Lessons learned from a high-performing team.
I have been a consultant for some time, having the privilege of working with many great teams and organizations. With experience in portfolio management, more than a decade ago I was working with a high-performing and empowered team. Challenged with some work in our backlog, we wanted to refactor several objects. Since other teams were relying on our functionality, we had the typical pressure of a delivery deadline. The easy answer was to simply make it work and incur the technical debt. A developer put the answer in terms that stuck with me, “If we don’t do this we are proving our detractors right. They say that Agile design is no design”. In the end, we built a product that was better than the one we’d have if we took the shortcut.
So, what does this have to do with Portfolios?
Let’s say a mid-sized company or business unit has five Agile teams working on a product. We could even go a step further and say that the teams are all capable, accountable, and self-organizing. The teams may be highly efficient, each team producing results as expected.
How do we know that the overall goals of the organization are being met? Even if all five teams produced product enhancements that satisfied their niche, there is no guarantee that the overall goals would still be met. Furthermore, if they employ different technologies, API approaches, and test strategies, it’d be difficult to believe that they could produce a fully working tested product. Having five teams, each doing well, does not mean that we are executing a business strategy. The easy answer is to let the teams be Agile and do their own work. The right answer is to manage both the overall product strategy and product development. If we don’t manage both, we are proving our detractors right when they say that Agile management is no management.
Similar to how teams need to broaden their delivery methods, we too need to consider the overall business unit needs. Some call this Portfolio Management.
Unfortunately, there are more definitions for Portfolio Management than I would care to count. For now, let’s just consider the need to execute a business strategy and coordinate work across several teams. A brief list of considerations at the portfolio level should include infrastructure needs, enterprise architecture, coordinated high-level planning, reporting progress against long-term goals, and resolving cross-team dependencies. This is not the definitive list, what your Portfolio Management addresses should serve the needs of your organization.
Portfolio Management is a lesson in servant leadership.
The classic perception of Portfolio Management has phase gates, design documentation, requirements documents, and review boards. How do we reconcile that model with empowered teams/product owners, emergent architecture, and frequent delivery of working tested software? The answer is applying a servant leadership model.
Portfolio Management should be a service to the business unit. A business unit with a strategic plan wants to understand and measure progress against its goals. Portfolio Management utilizes high-level goals from multiple teams to coordinate and develop a plan to meet the business needs.

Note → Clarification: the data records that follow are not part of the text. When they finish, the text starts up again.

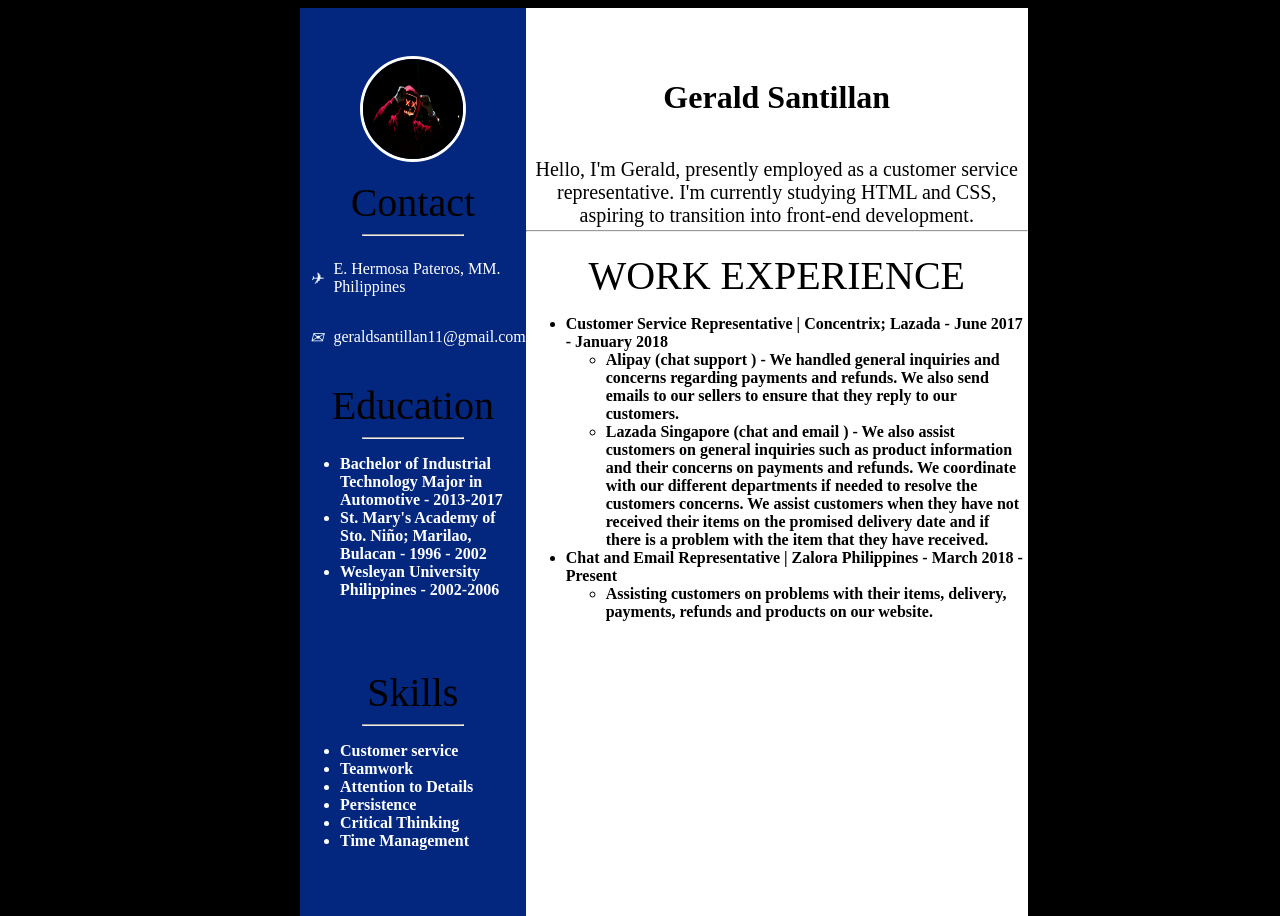
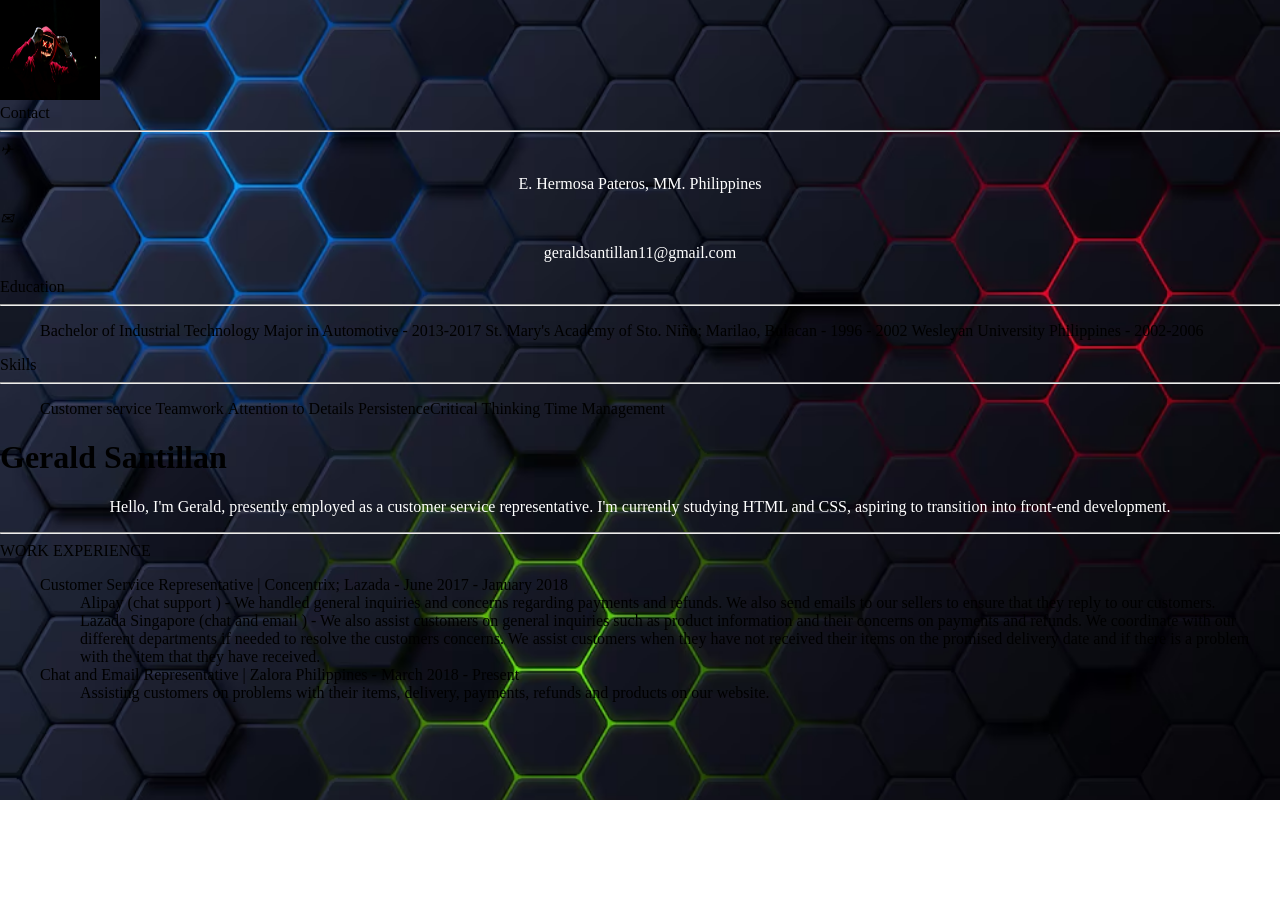
Before and after one commit to mckintosh99/Portfolio, a plain HTML site: page resume.html in a window 1280 px wide. After the commit the page ends 800 px from the top, so only its background shows below. Drawn offline with Linux system fonts and the light colour scheme.

Commit message:
Add files via upload

```diff
--- a/style.css
+++ b/style.css
@@ -1,108 +1,37 @@
-.container {
-    display: grid;
-    grid-template-columns: 1fr 1fr;
-    grid-template-rows: 1fr;
-    gap: 0px 0px;
-    grid-auto-flow: row;
-    grid-template-areas: "Photos Details";
+html {
+    background: url(image/13.avif) no-repeat center fixed;
+    background-size: cover;
   }
-
-  .Photos {
-    grid-area: Photos;
-    background-color: rgba(7, 72, 236, 0.538);
-  }
-
-  .Details {
-    grid-area: Details;
-    background-color: white
-  }
-
-  html,
-  body,
-  .container {
-    height: 100%;
-    margin-left: 100px;
-    margin-right: 100px;
-    background-color: black;
-  }
-
-  .photo{
-    display: flex;
-  align-items: center;
-  justify-content: center;
-  padding-top: 51px;
-  height: 100px;
-
-  }
-
-  .pic{
-    border-radius: 50%;
-    border-style: solid;
-    border-color: white;
-  }
-
-  .box{
-    display: flex;
-    justify-content: center;
-    font-size: 40px;
-    margin-top: 20px;
-    color: black;
-  }
-
-  .broke{
-    width: 100px;
-  }
-
-  .skills{
-    padding-bottom: 0px;
-  }
-
-  .icon {
-    color: aliceblue;
-    margin: 10px;
+body{
+    margin: 0;
 }
 
-.bar {
-    display: flex;
-    justify-content: center;
-    align-items: center;
+*{
+    text-decoration:none
+}
+.navbar{
+    font-family:Garamond; padding-right: 15px;padding-left: 15px; padding-bottom: 0px;
+}
+.navdiv{
+    display: flex; align-items: center; justify-content: space-between;
+}
+.logo a{
+    font-size: 50px; font-weight: 600; color:white;
+}
+li{
+    list-style: none; display: inline-block;
+}
+li a{
+    color: white; font-size: 18px; font-weight: bold; margin-right: 25px; font-size: 20px;
+}
+p{
+    color: white;
+    text-align: center
 }
 
-p {
-    color: white;
-}
-
-.lists {
-    color: black;
-    text-align: left;
-    padding-bottom: 50px;
-    font-weight: bolder; }
- .name{
-    display: flex;
-    justify-content: center;
-    color: black;
+.box1 {
+    width: 50%;
+    margin: 0 auto;
     margin-top: 50px;
- }
-
- .profile > p{
-    text-align: center;
-    font-size: 20px;
-    margin-bottom: 3px;
-    color: black;
- }
-
- body > div > div.Details > hr{
-    width: 500px;
-    margin-top: 0px;
- }
-
- .Work{
-    text-align: center;
-    color: black;
- }
- .lists1{
-    color: white;
-    text-align: left;
-    padding-bottom: 50px;
-    font-weight: bolder;
- }
+    font-size: 32px;
+  }
```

By coordinating work, businesses can deliver maximum value and create a view that does not exist at the team level.
Portfolio Management should also serve the delivery teams. Successful product delivery teams take a system view, coordinate infrastructure, enterprise architecture, test strategy, and address cross-team constraints. Again, this is a view that individual teams simply do not have. Portfolio Management can help make teams more successful.
Is there a place for Portfolio Management in an Agile world? Yes, Agile Portfolio Management can serve both business and information technology needs. Essentially, Agile Portfolio Management is multiple teams working together to deliver a complex product to execute a business strategy. I would say that anything short of good Portfolio Management may be irresponsible. Let’s not prove our detractors right.
Steve Fastabend is Senior Essentialist at Trissential/SQS